  1. I appreciate how you write, “Its development has certainly been spurred by the decline in the economy. People get more creative as they try to save their pennies.” This is extremely accurate. The shared economy has come about because of the Great Recession our country, and the world, is currently going through.

    During the Great Depression in the 1920s, Americans began to get creative and do whatever they could do save an extra few bucks. In today’s recession, with the advent of new technologies, it is easier for Americans to get together and share our goods to save money in tough economic times.

  2. I love your analysis in the last paragraph. I agree that the Sharing Economy could be a great thing, but everyone has to be on board. If everyone is not participating in the Sharing Economy, there will be groups of people that are hurt by it. I also think that this is probably a hopeless idea, because there are selfish people who will continue to use the consumer economy to best benefit themselves.

  3. Emily,
    I really liked how you talked about the potential negatives that a “sharing economy” could have on the “non-sharing economy.” I also agree with you when you talked about personal space being too personal to share. What do you think has caused other people to be so open with their possessions and personal space? Do you think that the rise in technology and social media has made people think it is more acceptable to share more?

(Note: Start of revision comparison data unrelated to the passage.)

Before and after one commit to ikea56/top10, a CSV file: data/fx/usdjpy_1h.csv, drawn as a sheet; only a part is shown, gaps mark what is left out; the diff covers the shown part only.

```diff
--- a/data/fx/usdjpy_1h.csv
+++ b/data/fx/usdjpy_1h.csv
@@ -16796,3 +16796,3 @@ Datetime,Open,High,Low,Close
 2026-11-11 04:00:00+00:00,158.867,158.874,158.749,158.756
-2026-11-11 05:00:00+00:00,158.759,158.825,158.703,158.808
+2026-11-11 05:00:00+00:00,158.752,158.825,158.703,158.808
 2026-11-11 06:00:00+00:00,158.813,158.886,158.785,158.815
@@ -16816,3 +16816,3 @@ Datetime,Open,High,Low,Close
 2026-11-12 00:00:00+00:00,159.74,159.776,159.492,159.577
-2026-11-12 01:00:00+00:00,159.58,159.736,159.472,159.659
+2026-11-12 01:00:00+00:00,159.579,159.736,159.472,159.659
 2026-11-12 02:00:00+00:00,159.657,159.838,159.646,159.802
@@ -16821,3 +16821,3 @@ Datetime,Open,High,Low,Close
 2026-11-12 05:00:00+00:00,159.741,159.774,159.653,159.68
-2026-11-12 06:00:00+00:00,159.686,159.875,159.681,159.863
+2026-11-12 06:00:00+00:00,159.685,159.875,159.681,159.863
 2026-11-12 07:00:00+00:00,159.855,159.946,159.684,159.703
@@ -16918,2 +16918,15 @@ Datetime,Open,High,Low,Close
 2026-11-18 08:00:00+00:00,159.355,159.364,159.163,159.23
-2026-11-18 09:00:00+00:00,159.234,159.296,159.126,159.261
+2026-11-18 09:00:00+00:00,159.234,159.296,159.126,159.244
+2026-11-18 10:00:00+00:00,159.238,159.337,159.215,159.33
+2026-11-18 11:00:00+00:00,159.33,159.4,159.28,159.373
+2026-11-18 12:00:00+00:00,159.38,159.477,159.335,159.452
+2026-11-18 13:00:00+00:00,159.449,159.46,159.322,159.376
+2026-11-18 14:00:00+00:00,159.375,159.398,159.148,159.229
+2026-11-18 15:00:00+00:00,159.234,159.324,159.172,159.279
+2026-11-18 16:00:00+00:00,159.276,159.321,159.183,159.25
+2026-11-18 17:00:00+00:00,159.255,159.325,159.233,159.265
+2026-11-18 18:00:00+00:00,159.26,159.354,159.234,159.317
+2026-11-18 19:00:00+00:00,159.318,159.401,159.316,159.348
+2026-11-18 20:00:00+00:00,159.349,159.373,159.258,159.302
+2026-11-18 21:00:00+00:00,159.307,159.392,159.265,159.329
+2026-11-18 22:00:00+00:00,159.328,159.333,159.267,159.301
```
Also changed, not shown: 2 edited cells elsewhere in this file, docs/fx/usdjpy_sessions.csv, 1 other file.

  4. I think people are becoming more open with their possessions and personal space because they are interested in making a little money off of them. People will go a long way for a buck in my opinion. I think technology and social media certainly has made an impact but I believe it has given people a false sense of security. People think they are connecting with others and actually know something about them. But the internet allows us to be whoever we want. Brad Paisley’s song “Online” is a funny example, YouTube that. I think that people also feel more entitled these days to what the world has to offer and so there is a part of me who thinks the lazier people in this world have come up with a way to benefit from others possessions. A little “Hippie-dippie” in my opinion.

  5. I think the Forbes does miss one key point. There _is_ a reason you cannot take an apartment with no permanent residents and make it essentially a hotel. The neighbors. If I live in a NYC apartment building, it may be cool to have my neighbor have a friend from time to time stay there. But were it a business, it might provide all kinds of nuisances. THe point is that private property and its uses always exist in various states of compromise or negotiation BOTH with other people’s property and with common resources (hallways, elevators, a sense of peace, quiet, etc).

    So, there should be ways to let legal systems accomodate the “grey area” of Air BnB so it is not an unregulated hotel, but it cans till exist for its core purpose.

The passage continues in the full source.